It's all very pathetic, not to mention frustrating. There's plenty of vitriol directed at her this morning on "the Internets," all of it deserved.
I'm not a huge fan of Maureen Dowd, but when she's on, she's on. Key graf:
For months, Hillary has been trying to emasculate Obama with the sort of words and themes she has chosen, stirring up feminist anger by promoting the idea that the men were unfairly taking it away from the women, and covering up her own campaign mistakes with cries of sexism. Even his ability to finally clinch the historic nomination did not stop her in that pursuit. She did not bat her eyelashes at him and proclaim him Rhett Butler instead of Ashley Wilkes.
And Brendan Loy is definitely in fine form this morning.
Hillary's claim that she wants the party to be united is, at this point, an utter and obvious lie. Her speech last night was sheer demagoguery, deliberately using rhetoric -- about the "popular vote," about Michigan and Florida, about electability, and so forth -- that will keep her supporters in a frenzy of anger and/or denial about the outcome of the election.
I said beforehand that it would be unforgivable if she made these sorts of arguments last night, and she made them, and it is indeed unforgivable. Absolutely unforgivable. On the very night when the party should have begun coalescing once and for all around its presumptive nominee, Hillary Clinton continued to stoke the fires of intraparty civil war, instead of beginning of the process of standing down and backing off.
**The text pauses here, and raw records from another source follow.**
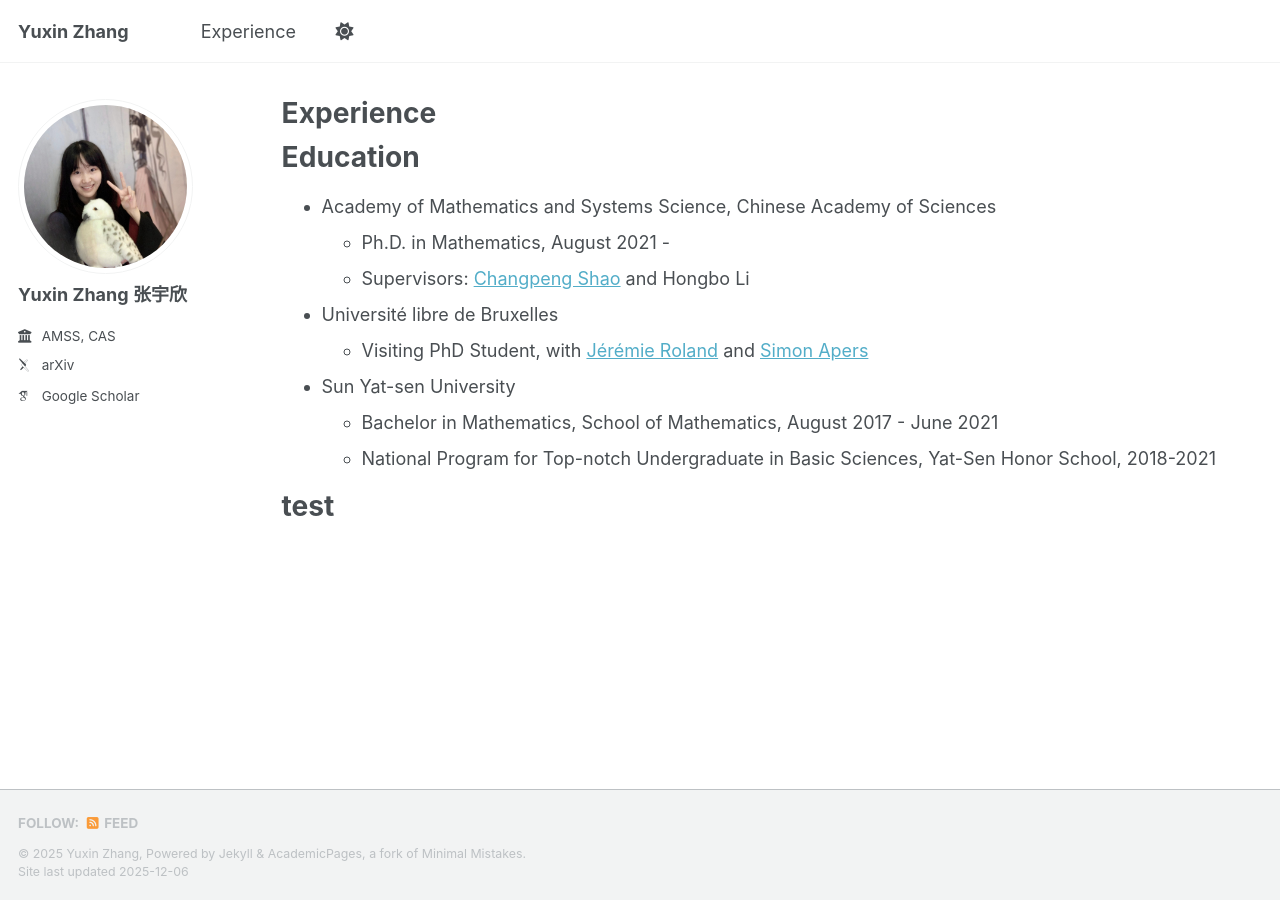
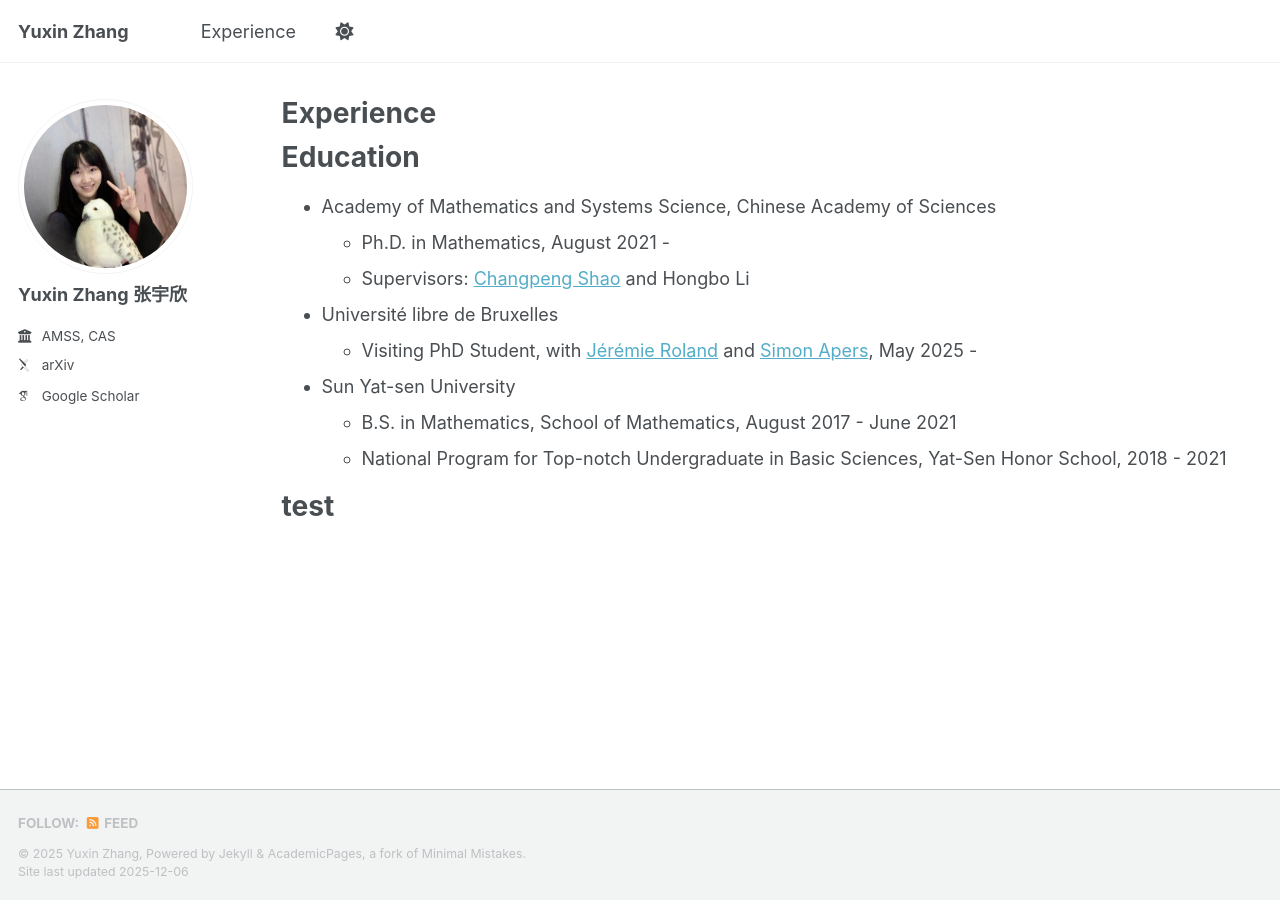
Before and after one commit to yuxinzhangmath/yuxinzhangmath.github.io, a Jekyll site: the page built from _pages/experience.md, in a window 1280 px wide. Built offline with Jekyll 4.4.1, drawn with Linux system fonts in a browser that asks for light colours; some web fonts are replaced; a script bundle is joined from its source files by our own code; library files that are not in the unit come from our copies.

Commit message:
Update experience.md

```diff
--- a/_pages/experience.md
+++ b/_pages/experience.md
@@ -13,10 +13,10 @@ author_profile: true
    * Supervisors: [Changpeng Shao](https://changpeng-shao.github.io/) and Hongbo Li
 
 * Université libre de Bruxelles
-   * Visiting PhD Student, with [Jérémie Roland](http://quic.ulb.ac.be/members/jroland) and [Simon Apers](https://simonapers.github.io)
+   * Visiting PhD Student, with [Jérémie Roland](http://quic.ulb.ac.be/members/jroland) and [Simon Apers](https://simonapers.github.io), May 2025 -
 
 * Sun Yat-sen University
-   * Bachelor in Mathematics, School of Mathematics, August 2017 - June 2021
-   * National Program for Top-notch Undergraduate in Basic Sciences, Yat-Sen Honor School, 2018-2021
+   * B.S. in Mathematics, School of Mathematics, August 2017 - June 2021
+   * National Program for Top-notch Undergraduate in Basic Sciences, Yat-Sen Honor School, 2018 - 2021
 
 # test
```
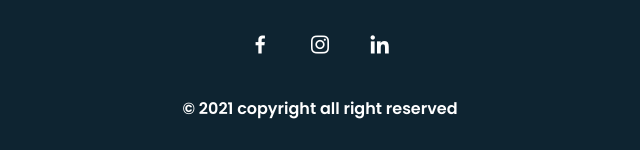
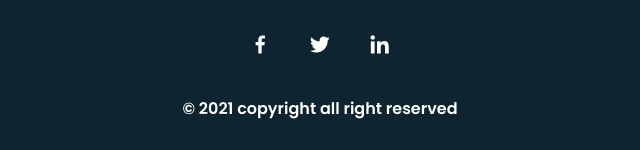
Before and after one commit to sarbodaman/devdasjha, a plain HTML site: page index.html in a window 1280 px wide. Shown: the part 3284-3434 px from the top of the page, 320-960 px from the left. Drawn offline with nearby package versions, Linux system fonts and the light colour scheme.

Commit message:
Update index.html

```diff
--- a/index.html
+++ b/index.html
@@ -206,7 +206,7 @@
             <p class="footer__title">Devdas Jha</p>
             <div class="footer__social">
                 <a href="#" class="footer__icon"><i class='bx bxl-facebook' ></i></a>
-                <a href="#" class="footer__icon"><i class='bx bxl-instagram' ></i></a>
+                <a href="#" class="footer__icon"><i class='bx bxl-twitter' ></i></a>
                 <a href="#" class="footer__icon"><i class='bx bxl-linkedin' ></i></a>
             </div>
             <p>&#169; 2021 copyright all right reserved</p>
```
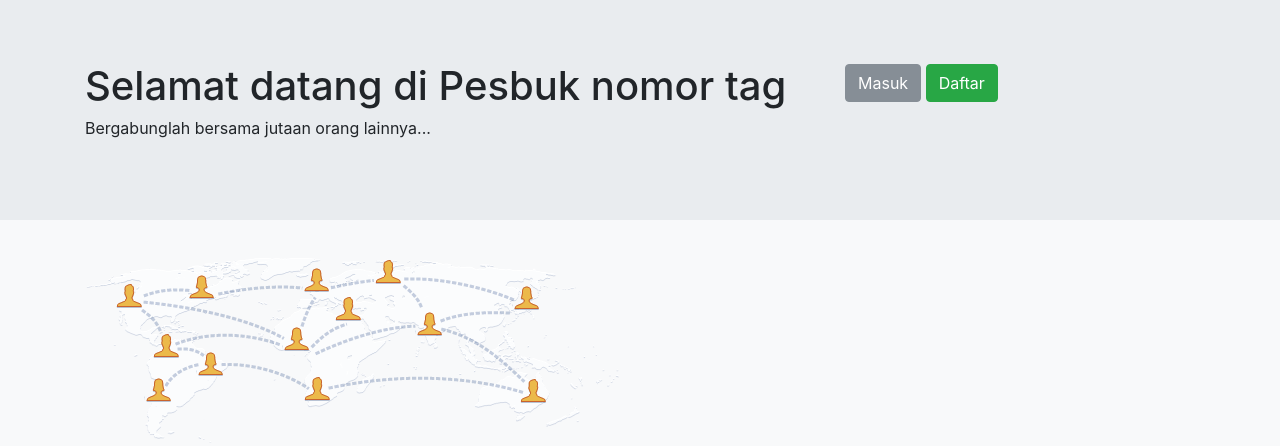
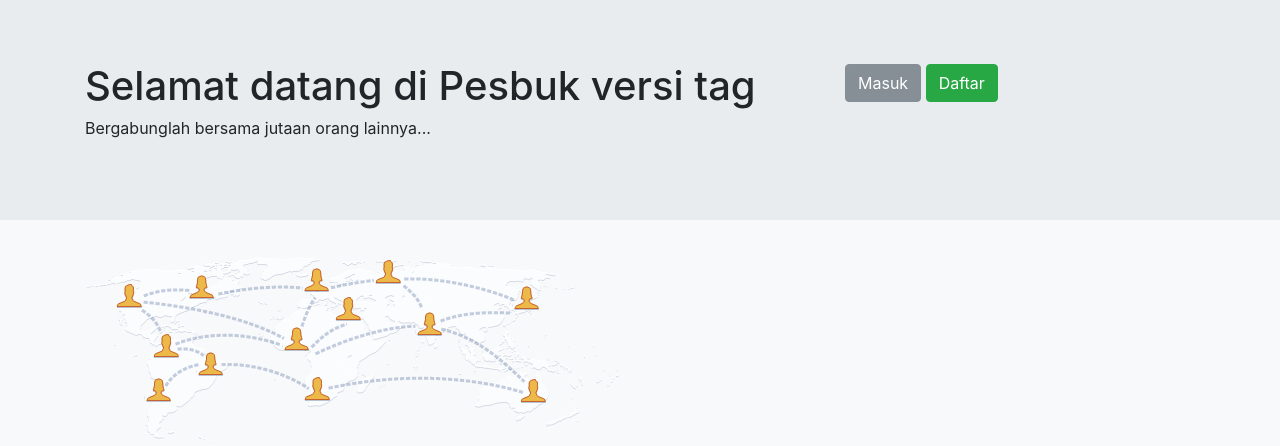
Before and after one commit to irpankomarudin/fesbuk, a PHP site: page / in a window 1280 px wide. Shown: the top 446 px of the page. Run offline with PHP 8.4, Linux system fonts and the light colour scheme.

Commit message:
Update index.php

```diff
--- a/index.php
+++ b/index.php
@@ -14,7 +14,7 @@
             <div class="container">
                 <div class="row">
                     <div class="col-md-8">
-                        <h1>Selamat datang di Pesbuk nomor tag</h1>
+                        <h1>Selamat datang di Pesbuk versi tag</h1>
                         <p>Bergabunglah bersama jutaan orang lainnya...</p>
                     </div>
                     <div class="col-md-4">
```
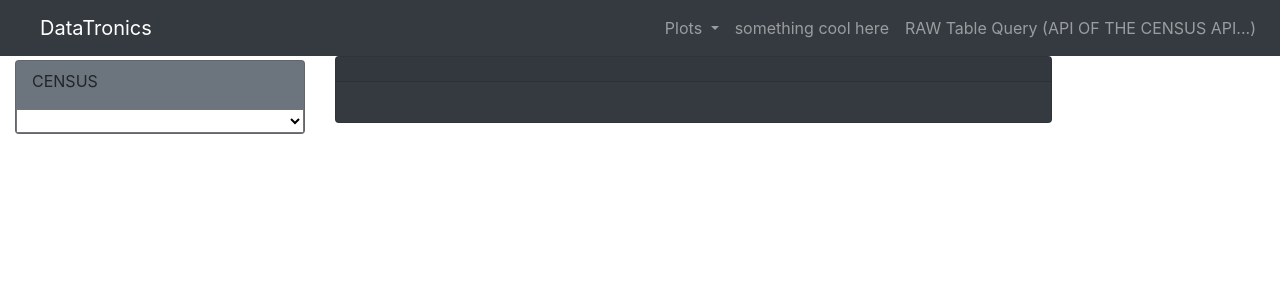
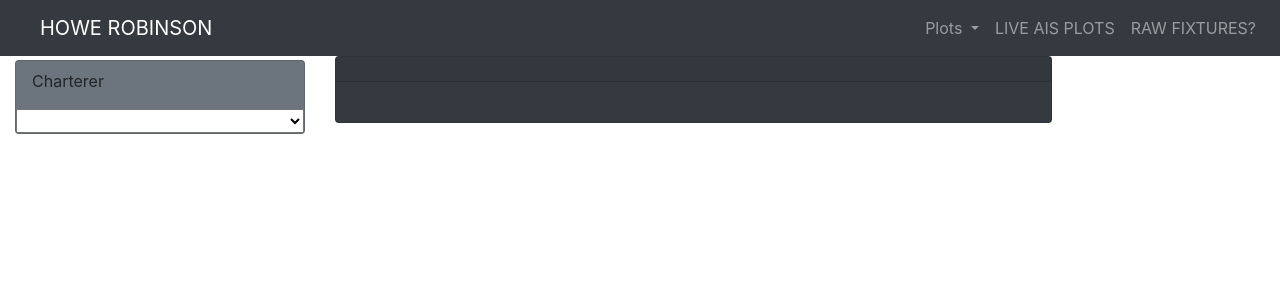
Before and after one commit to Sailendra-Mahapatra/Project2, a Flask app: page / in a window 1280 px wide. Shown: the top 300 px of the page. Run offline with Flask 2, Linux system fonts and the light colour scheme; lists and menus that the app fills with data are empty; parts of the project's set-up code (start-up, migrations or seed data) failed here and were passed over; some libraries are stand-ins or nearby versions.

Commit message:
more heroku

```diff
--- a/app.py
+++ b/app.py
@@ -21,7 +21,7 @@ Exports = Base.classes.export
 def index():
     return render_template("index.html")
 
-@app.route("/")
+@app.route("/commodity")
 def names():
     start = "getting started"
     return print(start)
--- a/templates/index.html
+++ b/templates/index.html
@@ -5,7 +5,7 @@
   <meta charset="UTF-8">
   <meta name="viewport" content="width=device-width, initial-scale=1.0">
   <meta http-equiv="X-UA-Compatible" content="ie=edge">
-  <title>DataTronics</title>
+  <title>LR Tracking</title>
   <link rel="stylesheet" href="https://stackpath.bootstrapcdn.com/bootstrap/4.3.1/css/bootstrap.min.css" integrity="sha384-ggOyR0iXCbMQv3Xipma34MD+dH/1fQ784/j6cY/iJTQUOhcWr7x9JvoRxT2MZw1T" crossorigin="anonymous">
   <script src="https://code.jquery.com/jquery-3.3.1.slim.min.js" integrity="sha384-q8i/X+965DzO0rT7abK41JStQIAqVgRVzpbzo5smXKp4YfRvH+8abtTE1Pi6jizo" crossorigin="anonymous"></script>
 <script src="https://cdnjs.cloudflare.com/ajax/libs/popper.js/1.14.7/umd/popper.min.js" integrity="sha384-UO2eT0CpHqdSJQ6hJty5KVphtPhzWj9WO1clHTMGa3JDZwrnQq4sF86dIHNDz0W1" crossorigin="anonymous"></script>
@@ -14,7 +14,7 @@
 
 <body>
     <nav class="navbar navbar-expand-sm  navbar-dark bg-dark">
-        <a href="#"> <span class="navbar-brand ml-4 mb-0 h0">DataTronics</span></a>
+        <a href="https://www.howerobinson.com/"> <span class="navbar-brand ml-4 mb-0 h0">HOWE ROBINSON</span></a>
         <button class="navbar-toggler" type="button" data-toggle="collapse" data-target="#navbarNav" aria-controls="navbarNav" aria-expanded="false" aria-label="Toggle navigation">
                 <span class="navbar-toggler-icon"></span>
         </button>
@@ -32,10 +32,10 @@
                         </div>
                 </li>
                 <li class="nav-item">
-                  <a class="nav-link" href="#">something cool here <span class="sr-only">(current)</span></a>
+                  <a class="nav-link" href="#">LIVE AIS PLOTS <span class="sr-only">(current)</span></a>
                 </li>
                 <li class="nav-item">
-                  <a class="nav-link" href="#">RAW Table Query (API OF THE CENSUS API...)</a>
+                  <a class="nav-link" href="#">RAW FIXTURES?</a>
                 </li>
             </ul>
         </div>
@@ -46,7 +46,7 @@
         <!--selector-->
         <div class ="col-md-3">
             <div class="card text-black bg-secondary mt-1 mb-3" style="max-width:100%;">
-                <p class = "card-text mt-2 ml-3">CENSUS</p>
+                <p class = "card-text mt-2 ml-3">Charterer</p>
                 <select id="selDataset" onchange="optionChanged(this.value)"></select>
             </div>
         </div>
```
Also changed, not shown: 1 other file.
I'm not saying she needed to concede last night, but she needed to be gracious and conciliatory and valedictory, not combative and defiant and demagogic. She needed to explicitly attack McCain's candidacy, not implicitly attack Obama's legitimacy. She needed to speak the language of unity, not merely pay lip-service to it. She failed -- she deliberately chose to fail -- on all counts.
This notion out there that we should "respect" Hillary by not acknowledging the repugnance of last night's speech, and of her recent campaign tactics generally, is completely back-asswards. It's disrespectful to be anything other than repulsed, because such a reaction requires a belief that Hillary doesn't know perfectly well what she is doing. To give Hillary a pass is to assume she's a witless child, which she most certainly is not. She knows precisely what she's doing -- and it is the exact opposite of "uniting the party." She is willfully undermining her party's nominee.
There's a lot more out there, but if I read any more right now I may start breaking something. But if anyone is listening, if anyone cares, you can add my voice to those who just want Clinton to go away, quietly into the night.
I'm not holding my breath.